### GIVEN RECORDS
----
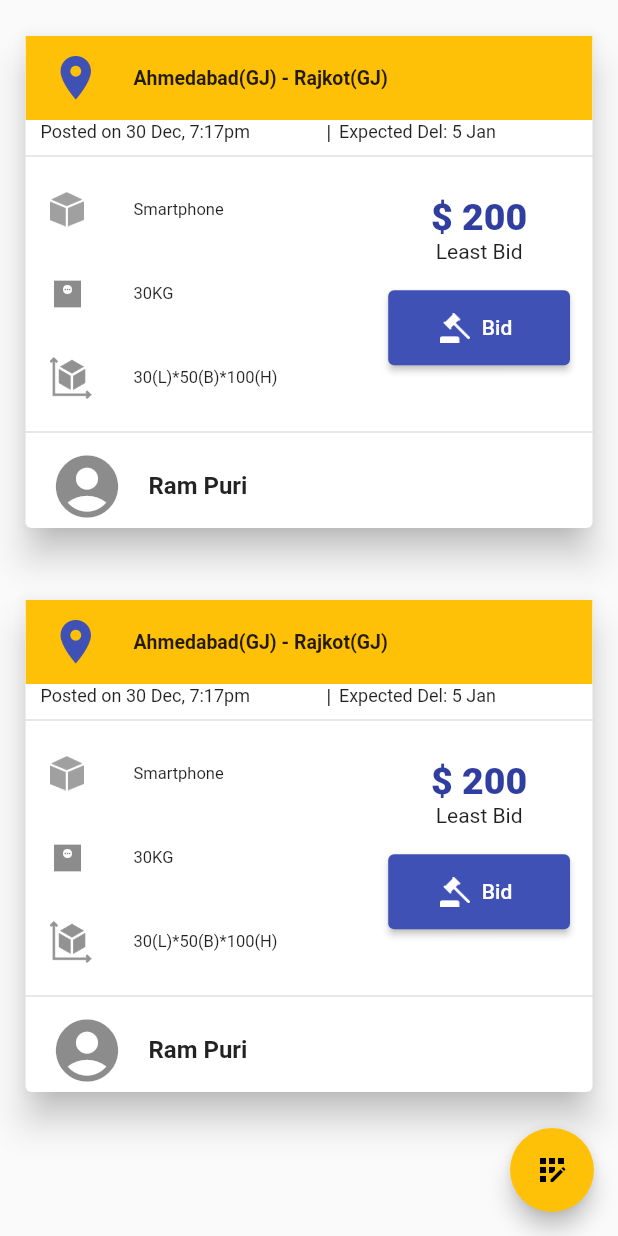
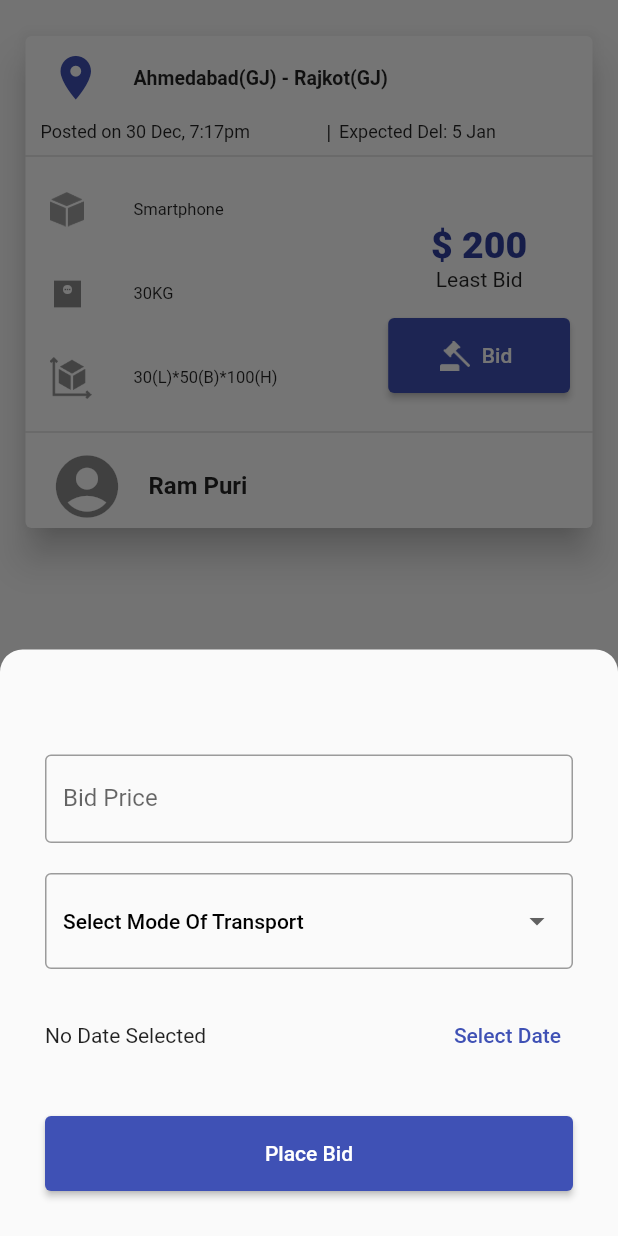
Before and after one commit to zipArk99/WeCareLogistics-flutter, a Flutter app: the MarketPlaceTab screen opened directly, after a tap on "Bid", on a phone screen of 412 x 824 dp. Run offline on Flutter 3.47's test engine with Material 2 defaults, Android fonts, the phone set to English and light mode, and no system bars; our stand-ins replace flutter_rating_bar.

Commit message:
zipArk99/placeBid from added

```diff
--- a/lib/CourierService/screens/marketplace_tab.dart
+++ b/lib/CourierService/screens/marketplace_tab.dart
@@ -17,7 +17,7 @@ class MarketPlaceTab extends StatelessWidget {
         itemBuilder: (contx, index) {
           return MarketPlaceOrderWidget();
         },
-        itemCount: 2,
+        itemCount: 1,
       ),
       floatingActionButton: FloatingActionButton(
         onPressed: () {
--- a/lib/CourierService/widgets/marketplace_order.dart
+++ b/lib/CourierService/widgets/marketplace_order.dart
@@ -2,6 +2,7 @@ import 'package:flutter/material.dart';
 import 'package:wecare_logistics/CourierService/widgets/place_bid.dart';
 
 class MarketPlaceOrderWidget extends StatelessWidget {
+  var bid = new BottomSheetWidget();
   TextStyle standarFont() {
     return TextStyle(
       fontSize: 11,
@@ -18,7 +19,6 @@ class MarketPlaceOrderWidget extends StatelessWidget {
         child: Column(
           children: [
             ListTile(
-              tileColor: Colors.amber,
               leading: Container(
                   child: Icon(
                 Icons.location_on,
@@ -59,6 +59,7 @@ class MarketPlaceOrderWidget extends StatelessWidget {
               thickness: 1,
             ),
             Row(
+              crossAxisAlignment: CrossAxisAlignment.end,
               children: [
                 Expanded(
                   flex: 3,
@@ -143,7 +144,9 @@ class MarketPlaceOrderWidget extends StatelessWidget {
                               fit: BoxFit.cover,
                             ),
                           ),
-                          onPressed: () {},
+                          onPressed: () {
+                            bid.openPlaceBidBottomModelSheet(contx);
+                          },
                           label: Text("Bid"),
                         ),
                       )
--- a/lib/CourierService/widgets/place_bid.dart
+++ b/lib/CourierService/widgets/place_bid.dart
@@ -3,6 +3,12 @@ import 'package:flutter/material.dart';
 class BottomSheetWidget {
   void openPlaceBidBottomModelSheet(BuildContext contx) {
     showModalBottomSheet(
+        shape: RoundedRectangleBorder(
+          borderRadius: BorderRadius.only(
+            topLeft: Radius.circular(15),
+            topRight: Radius.circular(15),
+          ),
+        ),
         context: contx,
         builder: (contx) {
           return PlaceBidBottomModelSheetWidget();
@@ -19,30 +25,157 @@ class PlaceBidBottomModelSheetWidget extends StatefulWidget {
 
 class PlaceBidBottomModelSheetWidgetState
     extends State<PlaceBidBottomModelSheetWidget> {
-  Widget createTextFormField({required String label}) {
-    return Container(
-      margin: EdgeInsets.symmetric(vertical: 13, horizontal: 15),
-      child: TextFormField(
-        decoration:
-            InputDecoration(border: OutlineInputBorder(), labelText: label),
+  var intiValue;
+  var selectedDate;
+  double? bidPrice;
+  var _formKey = GlobalKey<FormState>();
+
+  @override
+  Widget build(BuildContext contx) {
+    void changeItem(Object? value) {
+      setState(() {
+        intiValue = value.toString();
+      });
+    }
+
+    void confirmBid(BuildContext contx) {
+      print("called");
+      bool validate = _formKey.currentState!.validate();
+      if (!validate || selectedDate == null) {
+        return;
+      }
+
+      _formKey.currentState!.save();
+
+      showDialog(
+          context: contx,
+          builder: (contx) {
+            return AlertDialog(
+              content: Text("Confirm Your Bid ?"),
+              actions: [
+                TextButton(
+                  onPressed: () {
+                    Navigator.of(contx).pop();
+                  },
+                  child: Text("Cancel"),
+                ),
+                TextButton(
+                  onPressed: () {},
+                  child: Text("Confirm"),
+                ),
+              ],
+            );
+          });
+    }
+
+    Future<void> selectDeliveryDate(BuildContext contx) async {
+      var date = await showDatePicker(
+          context: contx,
+          initialDate: DateTime.now(),
+          firstDate: DateTime.now(),
+          lastDate: DateTime(2023));
+
+      if (date == null) {
+        setState(() {
+          selectedDate = null;
+          return;
+        });
+      }
+
+      setState(() {
+        selectedDate = date;
+        date = null;
+      });
+    }
+
+    return SingleChildScrollView(
+      child: Column(
+        children: [
+          Form(
+              key: _formKey,
+              child: Column(
+                children: [
+                  Container(
+                    margin: EdgeInsets.only(
+                        left: 30, right: 30, top: 70, bottom: 20),
+                    child: TextFormField(
+                      keyboardType: TextInputType.number,
+                      decoration: InputDecoration(
+                          border: OutlineInputBorder(), labelText: "Bid Price"),
+                      onSaved: (value) {
+                        bidPrice = double.parse(value.toString());
+                      },
+                      validator: (value) {
+                        if (value!.isEmpty) {
+                          return "Empty Field!";
+                        } else if (double.tryParse(value) == null) {
+                          return "Digit only!";
+                        }
+                        return null;
+                      },
+                    ),
+                  ),
+                  Container(
+                    margin: EdgeInsets.only(left: 30, right: 30),
+                    child: DropdownButtonFormField(
+                      decoration: InputDecoration(border: OutlineInputBorder()),
+                      onChanged: (value) {
+                        changeItem(value);
+                      },
+                      value: intiValue,
+                      items: ['Road', 'Air', 'Rail']
+                          .map<DropdownMenuItem<String>>((String value) {
+                        return DropdownMenuItem<String>(
+                          value: value,
+                          child: Text(value),
+                        );
+                      }).toList(),
+                      hint: Text(
+                        "Select Mode Of Transport",
+                        style: TextStyle(
+                            color: Colors.black,
+                            fontSize: 14,
+                            fontWeight: FontWeight.w500),
+                      ),
+                      validator: (value) {
+                        if (value == null) {
+                          return "Empty field!";
+                        }
+                      },
+                    ),
+                  ),
+                ],
+              )),
+          Container(
+            margin: EdgeInsets.only(left: 30, right: 30, top: 20),
+            child: Row(
+              mainAxisAlignment: MainAxisAlignment.spaceBetween,
+              children: [
+                selectedDate != null
+                    ? Text(selectedDate.toString())
+                    : Text("No Date Selected"),
+                TextButton(
+                  onPressed: () {
+                    selectDeliveryDate(contx);
+                  },
+                  child: Text("Select Date"),
+                ),
+              ],
+            ),
+          ),
+          Container(
+            margin: EdgeInsets.symmetric(horizontal: 30, vertical: 30),
+            width: double.infinity,
+            height: 50,
+            child: ElevatedButton(
+              onPressed: () {
+                confirmBid(contx);
+              },
+              child: Text("Place Bid"),
+            ),
+          ),
+        ],
       ),
     );
   }
-
-/*   void openShowBottem(BuildContext contx){
-    op
-
-  }
-
-  PlaceBidBottomModelSheetWidget(
-
-  ) */
-  @override
-  Widget build(BuildContext contx) {
-    return Column(
-      children: [
-        createTextFormField(label: "Bid Price"),
-      ],
-    );
-  }
 }
```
----
### PROMPT
Although the records above contain pictures, output every line exactly and leave the pictures out.

### EXERCISE RESULT
Before and after one commit to zipArk99/WeCareLogistics-flutter, a Flutter app: the MarketPlaceTab screen opened directly, after a tap on "Bid", on a phone screen of 412 x 824 dp. Run offline on Flutter 3.47's test engine with Material 2 defaults, Android fonts, the phone set to English and light mode, and no system bars; our stand-ins replace flutter_rating_bar.

Commit message:
zipArk99/placeBid from added

```diff
--- a/lib/CourierService/screens/marketplace_tab.dart
+++ b/lib/CourierService/screens/marketplace_tab.dart
@@ -17,7 +17,7 @@ class MarketPlaceTab extends StatelessWidget {
         itemBuilder: (contx, index) {
           return MarketPlaceOrderWidget();
         },
-        itemCount: 2,
+        itemCount: 1,
       ),
       floatingActionButton: FloatingActionButton(
         onPressed: () {
--- a/lib/CourierService/widgets/marketplace_order.dart
+++ b/lib/CourierService/widgets/marketplace_order.dart
@@ -2,6 +2,7 @@ import 'package:flutter/material.dart';
 import 'package:wecare_logistics/CourierService/widgets/place_bid.dart';
 
 class MarketPlaceOrderWidget extends StatelessWidget {
+  var bid = new BottomSheetWidget();
   TextStyle standarFont() {
     return TextStyle(
       fontSize: 11,
@@ -18,7 +19,6 @@ class MarketPlaceOrderWidget extends StatelessWidget {
         child: Column(
           children: [
             ListTile(
-              tileColor: Colors.amber,
               leading: Container(
                   child: Icon(
                 Icons.location_on,
@@ -59,6 +59,7 @@ class MarketPlaceOrderWidget extends StatelessWidget {
               thickness: 1,
             ),
             Row(
+              crossAxisAlignment: CrossAxisAlignment.end,
               children: [
                 Expanded(
                   flex: 3,
@@ -143,7 +144,9 @@ class MarketPlaceOrderWidget extends StatelessWidget {
                               fit: BoxFit.cover,
                             ),
                           ),
-                          onPressed: () {},
+                          onPressed: () {
+                            bid.openPlaceBidBottomModelSheet(contx);
+                          },
                           label: Text("Bid"),
                         ),
                       )
--- a/lib/CourierService/widgets/place_bid.dart
+++ b/lib/CourierService/widgets/place_bid.dart
@@ -3,6 +3,12 @@ import 'package:flutter/material.dart';
 class BottomSheetWidget {
   void openPlaceBidBottomModelSheet(BuildContext contx) {
     showModalBottomSheet(
+        shape: RoundedRectangleBorder(
+          borderRadius: BorderRadius.only(
+            topLeft: Radius.circular(15),
+            topRight: Radius.circular(15),
+          ),
+        ),
         context: contx,
         builder: (contx) {
           return PlaceBidBottomModelSheetWidget();
@@ -19,30 +25,157 @@ class PlaceBidBottomModelSheetWidget extends StatefulWidget {
 
 class PlaceBidBottomModelSheetWidgetState
     extends State<PlaceBidBottomModelSheetWidget> {
-  Widget createTextFormField({required String label}) {
-    return Container(
-      margin: EdgeInsets.symmetric(vertical: 13, horizontal: 15),
-      child: TextFormField(
-        decoration:
-            InputDecoration(border: OutlineInputBorder(), labelText: label),
+  var intiValue;
+  var selectedDate;
+  double? bidPrice;
+  var _formKey = GlobalKey<FormState>();
+
+  @override
+  Widget build(BuildContext contx) {
+    void changeItem(Object? value) {
+      setState(() {
+        intiValue = value.toString();
+      });
+    }
+
+    void confirmBid(BuildContext contx) {
+      print("called");
+      bool validate = _formKey.currentState!.validate();
+      if (!validate || selectedDate == null) {
+        return;
+      }
+
+      _formKey.currentState!.save();
+
+      showDialog(
+          context: contx,
+          builder: (contx) {
+            return AlertDialog(
+              content: Text("Confirm Your Bid ?"),
+              actions: [
+                TextButton(
+                  onPressed: () {
+                    Navigator.of(contx).pop();
+                  },
+                  child: Text("Cancel"),
+                ),
+                TextButton(
+                  onPressed: () {},
+                  child: Text("Confirm"),
+                ),
+              ],
+            );
+          });
+    }
+
+    Future<void> selectDeliveryDate(BuildContext contx) async {
+      var date = await showDatePicker(
+          context: contx,
+          initialDate: DateTime.now(),
+          firstDate: DateTime.now(),
+          lastDate: DateTime(2023));
+
+      if (date == null) {
+        setState(() {
+          selectedDate = null;
+          return;
+        });
+      }
+
+      setState(() {
+        selectedDate = date;
+        date = null;
+      });
+    }
+
+    return SingleChildScrollView(
+      child: Column(
+        children: [
+          Form(
+              key: _formKey,
+              child: Column(
+                children: [
+                  Container(
+                    margin: EdgeInsets.only(
+                        left: 30, right: 30, top: 70, bottom: 20),
+                    child: TextFormField(
+                      keyboardType: TextInputType.number,
+                      decoration: InputDecoration(
+                          border: OutlineInputBorder(), labelText: "Bid Price"),
+                      onSaved: (value) {
+                        bidPrice = double.parse(value.toString());
+                      },
+                      validator: (value) {
+                        if (value!.isEmpty) {
+                          return "Empty Field!";
+                        } else if (double.tryParse(value) == null) {
+                          return "Digit only!";
+                        }
+                        return null;
+                      },
+                    ),
+                  ),
+                  Container(
+                    margin: EdgeInsets.only(left: 30, right: 30),
+                    child: DropdownButtonFormField(
+                      decoration: InputDecoration(border: OutlineInputBorder()),
+                      onChanged: (value) {
+                        changeItem(value);
+                      },
+                      value: intiValue,
+                      items: ['Road', 'Air', 'Rail']
+                          .map<DropdownMenuItem<String>>((String value) {
+                        return DropdownMenuItem<String>(
+                          value: value,
+                          child: Text(value),
+                        );
+                      }).toList(),
+                      hint: Text(
+                        "Select Mode Of Transport",
+                        style: TextStyle(
+                            color: Colors.black,
+                            fontSize: 14,
+                            fontWeight: FontWeight.w500),
+                      ),
+                      validator: (value) {
+                        if (value == null) {
+                          return "Empty field!";
+                        }
+                      },
+                    ),
+                  ),
+                ],
+              )),
+          Container(
+            margin: EdgeInsets.only(left: 30, right: 30, top: 20),
+            child: Row(
+              mainAxisAlignment: MainAxisAlignment.spaceBetween,
+              children: [
+                selectedDate != null
+                    ? Text(selectedDate.toString())
+                    : Text("No Date Selected"),
+                TextButton(
+                  onPressed: () {
+                    selectDeliveryDate(contx);
+                  },
+                  child: Text("Select Date"),
+                ),
+              ],
+            ),
+          ),
+          Container(
+            margin: EdgeInsets.symmetric(horizontal: 30, vertical: 30),
+            width: double.infinity,
+            height: 50,
+            child: ElevatedButton(
+              onPressed: () {
+                confirmBid(contx);
+              },
+              child: Text("Place Bid"),
+            ),
+          ),
+        ],
       ),
     );
   }
-
-/*   void openShowBottem(BuildContext contx){
-    op
-
-  }
-
-  PlaceBidBottomModelSheetWidget(
-
-  ) */
-  @override
-  Widget build(BuildContext contx) {
-    return Column(
-      children: [
-        createTextFormField(label: "Bid Price"),
-      ],
-    );
-  }
 }
```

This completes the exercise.